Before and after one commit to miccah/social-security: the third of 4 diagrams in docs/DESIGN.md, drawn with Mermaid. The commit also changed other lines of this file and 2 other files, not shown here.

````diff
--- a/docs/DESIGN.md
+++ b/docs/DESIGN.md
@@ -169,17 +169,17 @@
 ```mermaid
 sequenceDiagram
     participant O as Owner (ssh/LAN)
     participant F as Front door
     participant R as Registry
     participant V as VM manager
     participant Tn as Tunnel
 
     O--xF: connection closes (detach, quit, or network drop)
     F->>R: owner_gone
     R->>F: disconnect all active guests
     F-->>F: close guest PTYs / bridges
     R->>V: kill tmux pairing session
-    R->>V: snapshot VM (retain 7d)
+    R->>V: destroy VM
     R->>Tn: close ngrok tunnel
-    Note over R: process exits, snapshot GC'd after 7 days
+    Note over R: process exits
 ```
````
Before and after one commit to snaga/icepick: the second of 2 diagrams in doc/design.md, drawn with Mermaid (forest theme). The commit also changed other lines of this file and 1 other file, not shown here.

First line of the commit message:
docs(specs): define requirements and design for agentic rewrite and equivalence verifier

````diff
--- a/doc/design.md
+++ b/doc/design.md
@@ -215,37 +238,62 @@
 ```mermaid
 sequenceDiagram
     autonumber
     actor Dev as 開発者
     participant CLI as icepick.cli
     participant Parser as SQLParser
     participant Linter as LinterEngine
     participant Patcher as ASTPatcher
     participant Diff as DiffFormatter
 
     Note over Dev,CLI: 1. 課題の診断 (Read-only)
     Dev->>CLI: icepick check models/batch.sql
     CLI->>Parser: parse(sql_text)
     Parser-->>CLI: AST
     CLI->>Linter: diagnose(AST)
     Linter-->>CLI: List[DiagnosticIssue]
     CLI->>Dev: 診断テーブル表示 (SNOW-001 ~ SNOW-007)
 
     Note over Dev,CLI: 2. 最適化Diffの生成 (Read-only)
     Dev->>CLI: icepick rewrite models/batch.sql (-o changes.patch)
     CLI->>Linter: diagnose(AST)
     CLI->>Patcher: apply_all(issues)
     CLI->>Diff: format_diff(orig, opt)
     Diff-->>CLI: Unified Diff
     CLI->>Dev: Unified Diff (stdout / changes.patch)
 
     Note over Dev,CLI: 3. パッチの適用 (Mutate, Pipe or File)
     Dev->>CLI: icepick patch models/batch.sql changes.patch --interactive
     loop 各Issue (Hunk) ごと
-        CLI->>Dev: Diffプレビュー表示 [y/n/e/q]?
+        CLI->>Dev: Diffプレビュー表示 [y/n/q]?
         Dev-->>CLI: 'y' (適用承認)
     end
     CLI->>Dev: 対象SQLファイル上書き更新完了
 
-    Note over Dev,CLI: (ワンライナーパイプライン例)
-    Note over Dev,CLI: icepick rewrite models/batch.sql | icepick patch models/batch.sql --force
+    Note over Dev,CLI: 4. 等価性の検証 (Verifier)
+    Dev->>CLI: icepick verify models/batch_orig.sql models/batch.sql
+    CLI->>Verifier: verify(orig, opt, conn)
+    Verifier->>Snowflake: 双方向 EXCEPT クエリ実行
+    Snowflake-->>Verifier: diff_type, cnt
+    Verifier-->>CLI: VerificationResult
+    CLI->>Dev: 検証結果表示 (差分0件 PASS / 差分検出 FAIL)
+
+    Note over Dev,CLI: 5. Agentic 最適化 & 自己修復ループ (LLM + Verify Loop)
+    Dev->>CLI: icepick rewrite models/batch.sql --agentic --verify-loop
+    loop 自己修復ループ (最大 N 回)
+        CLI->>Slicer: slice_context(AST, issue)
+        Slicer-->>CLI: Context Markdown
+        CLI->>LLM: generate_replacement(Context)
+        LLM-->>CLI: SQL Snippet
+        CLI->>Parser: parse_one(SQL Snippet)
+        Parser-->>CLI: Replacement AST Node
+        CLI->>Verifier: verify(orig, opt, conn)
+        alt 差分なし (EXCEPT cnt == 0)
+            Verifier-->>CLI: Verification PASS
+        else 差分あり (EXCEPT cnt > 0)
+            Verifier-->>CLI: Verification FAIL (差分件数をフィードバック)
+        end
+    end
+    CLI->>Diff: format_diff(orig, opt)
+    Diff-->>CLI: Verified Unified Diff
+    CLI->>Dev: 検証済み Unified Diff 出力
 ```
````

···

What to do: Wherever a line in the listing contains the word "Linter", copy that line out.

Written response:
     participant Linter as LinterEngine
     CLI->>Linter: diagnose(AST)
     Linter-->>CLI: List[DiagnosticIssue]
     CLI->>Linter: diagnose(AST)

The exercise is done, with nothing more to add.